Theory of Evolution
Charles Darwin’s seminal book, On the Origin of Species, changed the way we see the world. Darwin’s theories on evolution and the natural selection of species were his, but his family background helped pave the way. Born February 12, 1809, in Shrewsbury, England, he developed an early interest in the natural world because his father and grandfather, both well-off physicians, were scientifically curious.
Charles’ youth was full of nature study, but he was a mediocre student. He dropped medical studies, began to study for the clergy, but was side-tracked by an offer from one of his naturalist mentors to join the HMS Beagle on a surveying voyage around the world. During his five years at sea (1831-1836), Darwin collected thousands of specimens. It was not until he returned home and began studying what he had found—especially items from the Galapagos Islands—that he began to form his famous theory.
Upon his return, Darwin married his cousin Emma and, at their Down House estate, they created a large and loving family, with eight of their ten children living past infancy. He rarely left the confines of his estate because of ill health. Some say it was because of problems resulting from the Beagle voyage. Others say it was the stress of his “dangerous idea,” especially as it conflicted with society's strong religious beliefs, including those of his wife.
At Down House, Darwin spent his life studying, writing, and corresponding with the scientific luminaries of his time. Geology, barnacles, pigeons, sexual selection, bees, orchids, seed viability—he studied and wrote about so many aspects of the natural world. And he continued to craft his great theory.

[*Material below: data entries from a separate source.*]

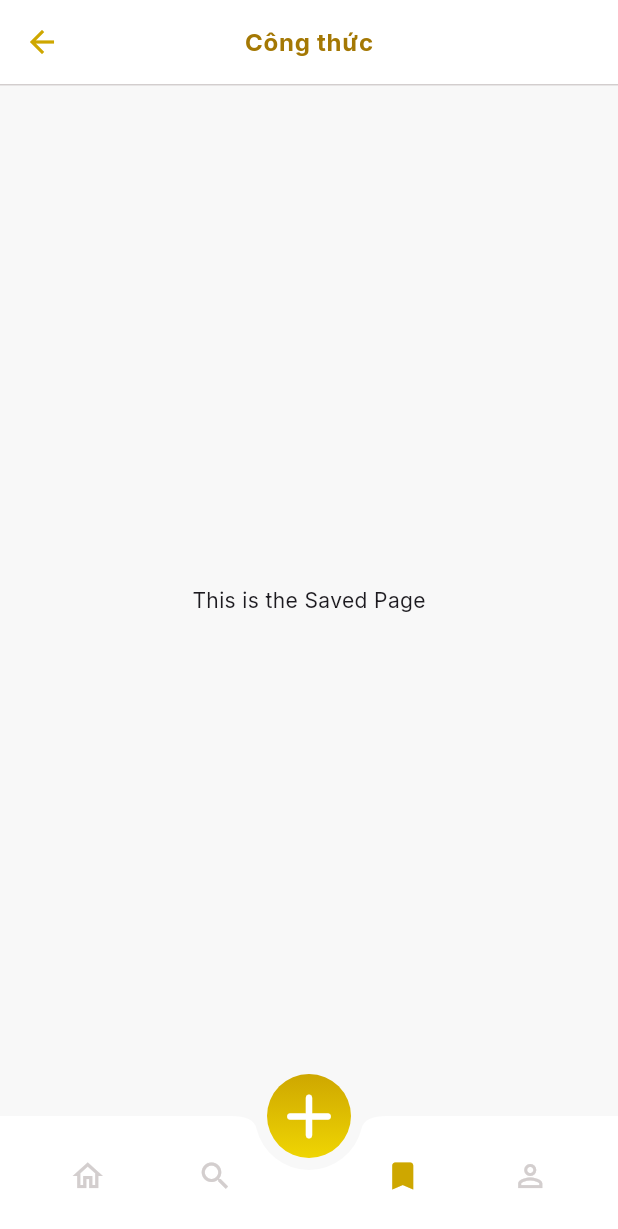
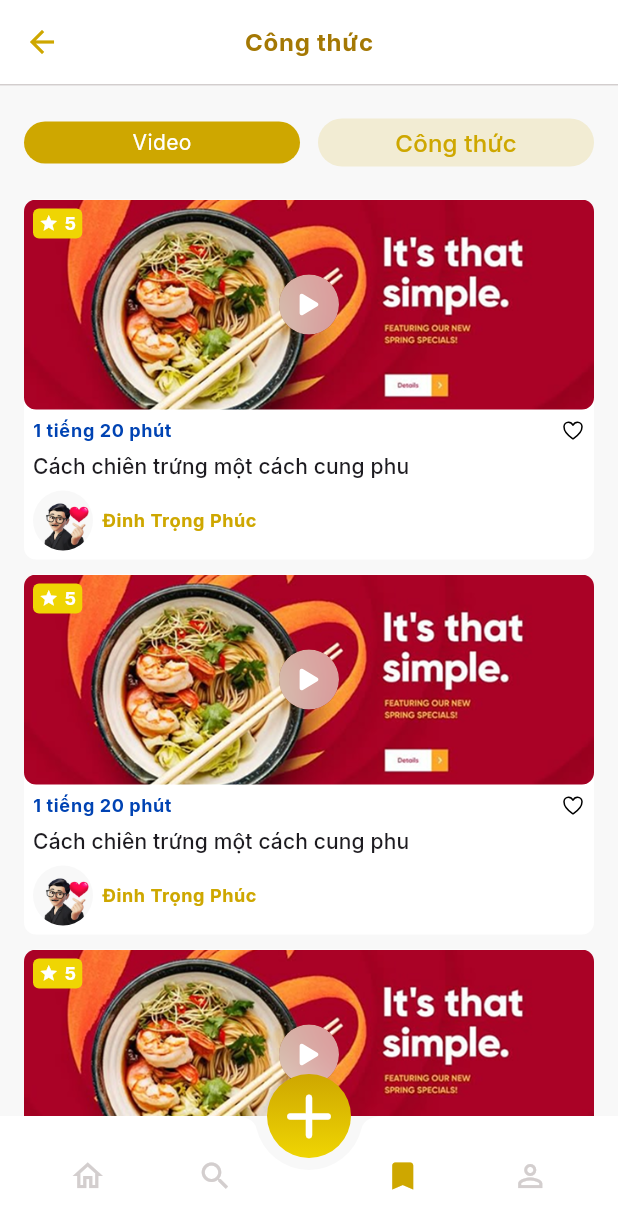
Before and after one commit to danhdelrey/recipe_app, a Flutter app: the SavedPage screen opened by its route, on a phone screen of 412 x 824 dp. Shown: the top 1229 px of the screen. Run offline on Flutter 3.47's test engine with Material 3 defaults, Android fonts, the phone set to English and light mode, and no system bars; our stand-ins replace get_it, go_router, google_fonts, injectable, ionicons.

Commit message:
Refactor LocalRecipeCard and update SavedPage UI
LocalRecipeCard is refactored to remove the context parameter and add customizable image, width, and height properties. SavedPage now displays a list of LocalRecipeCard widgets with improved UI, replacing the previous placeholder text. Also, the filter bottom sheet close button now pops the navigation stack.

```diff
--- a/lib/presentation/features/home/pages/home_page.dart
+++ b/lib/presentation/features/home/pages/home_page.dart
@@ -77,7 +77,7 @@ class HomePage extends StatelessWidget {
             itemCount: 10,
             padding: const EdgeInsets.symmetric(horizontal: 16),
             itemBuilder: (context, index) {
-              return LocalRecipeCard(context: context);
+              return LocalRecipeCard();
             },
             separatorBuilder: (context, index) => const SizedBox(width: 16),
           ),
--- a/lib/presentation/features/home/widgets/local_recipe_card.dart
+++ b/lib/presentation/features/home/widgets/local_recipe_card.dart
@@ -7,10 +7,14 @@ import 'package:recipe_app/core/theme/app_colors.dart';
 class LocalRecipeCard extends StatelessWidget {
   const LocalRecipeCard({
     super.key,
-    required this.context,
+    this.imageAsset = 'assets/images/image1.png',
+    this.width = 250,
+    this.imageHeight,
   });
 
-  final BuildContext context;
+  final String imageAsset;
+  final double width;
+  final double? imageHeight;
 
   @override
   Widget build(BuildContext context) {
@@ -24,7 +28,7 @@ class LocalRecipeCard extends StatelessWidget {
           color: Colors.white,
           borderRadius: BorderRadius.circular(8.0),
         ),
-        width: 250,
+        width: width,
         child: Column(
           crossAxisAlignment: CrossAxisAlignment.start,
           children: [
@@ -33,8 +37,10 @@ class LocalRecipeCard extends StatelessWidget {
                 ClipRRect(
                   borderRadius: BorderRadius.circular(8.0),
                   child: Image.asset(
-                    'assets/images/image1.png',
+                    imageAsset,
                     fit: BoxFit.cover,
+                    height: imageHeight,
+                    width: width,
                   ),
                 ),
 
--- a/lib/presentation/features/saved/pages/saved_page.dart
+++ b/lib/presentation/features/saved/pages/saved_page.dart
@@ -1,5 +1,6 @@
 import 'package:flutter/material.dart';
 import 'package:recipe_app/core/theme/app_colors.dart';
+import 'package:recipe_app/presentation/features/home/widgets/local_recipe_card.dart';
 
 class SavedPage extends StatelessWidget {
   const SavedPage({super.key});
@@ -31,7 +32,74 @@ class SavedPage extends StatelessWidget {
           ),
         ),
       ),
-      body: const Center(child: Text('This is the Saved Page')),
+      body: ListView(
+        padding: const EdgeInsets.symmetric(horizontal: 16.0, vertical: 10.0),
+        children: [
+          Padding(
+            padding: const EdgeInsets.symmetric(vertical: 12.0),
+            child: Row(
+              children: [
+                Expanded(
+                  child: InkWell(
+                    onTap: () {},
+                    borderRadius: BorderRadius.circular(1000),
+                    child: Container(
+                      padding: const EdgeInsets.symmetric(vertical: 4),
+                      decoration: BoxDecoration(
+                        color: Theme.of(context).colorScheme.primary,
+                        borderRadius: BorderRadius.circular(1000),
+                      ),
+                      child: Center(
+                        child: Text(
+                          "Video",
+                          style: Theme.of(
+                            context,
+                          ).textTheme.bodyMedium?.copyWith(color: Colors.white),
+                          maxLines: 1,
+                          overflow: TextOverflow.ellipsis,
+                        ),
+                      ),
+                    ),
+                  ),
+                ),
+                SizedBox(width: 12),
+
+                Expanded(
+                  child: InkWell(
+                    onTap: () {},
+                    borderRadius: BorderRadius.circular(10),
+                    child: Container(
+                      padding: const EdgeInsets.symmetric(vertical: 4),
+                      decoration: BoxDecoration(
+                        borderRadius: BorderRadius.circular(1000),
+                        color: MiscellaneousColors.tinted.withValues(
+                          alpha: 0.15,
+                        ),
+                      ),
+                      child: Center(
+                        child: Text(
+                          "Công thức",
+                          style: Theme.of(context).textTheme.titleMedium
+                              ?.copyWith(
+                                color: Theme.of(context).colorScheme.primary,
+                              ),
+                        ),
+                      ),
+                    ),
+                  ),
+                ),
+              ],
+            ),
+          ),
+          SizedBox(height: 10),
+          LocalRecipeCard(width: double.infinity, imageHeight: 140),
+          SizedBox(height: 10),
+          LocalRecipeCard(width: double.infinity, imageHeight: 140),
+          SizedBox(height: 10),
+          LocalRecipeCard(width: double.infinity, imageHeight: 140),
+          SizedBox(height: 50),
+        ],
+      ),
     );
   }
 }
--- a/lib/presentation/features/search/widgets/filter_bottom_sheet.dart
+++ b/lib/presentation/features/search/widgets/filter_bottom_sheet.dart
@@ -40,7 +40,9 @@ class _FilterBottomSheetState extends State<FilterBottomSheet> {
               ),
             ),
             InkWell(
-              onTap: () {},
+              onTap: () {
+                Navigator.pop(context);
+              },
               borderRadius: BorderRadius.circular(1000),
               child: Icon(Icons.close, size: 30),
             ),
```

After more than 20 years of considering publication of his theory of evolution and natural selection, the issue came to a head. Darwin learned that another scientist, Alfred Russel Wallace, was about to publish on the same subject. Finally, on November 24, 1859, 150 years ago, On the Origin of Species by Means of Natural Selection was published. And our view of the world has not been the same since.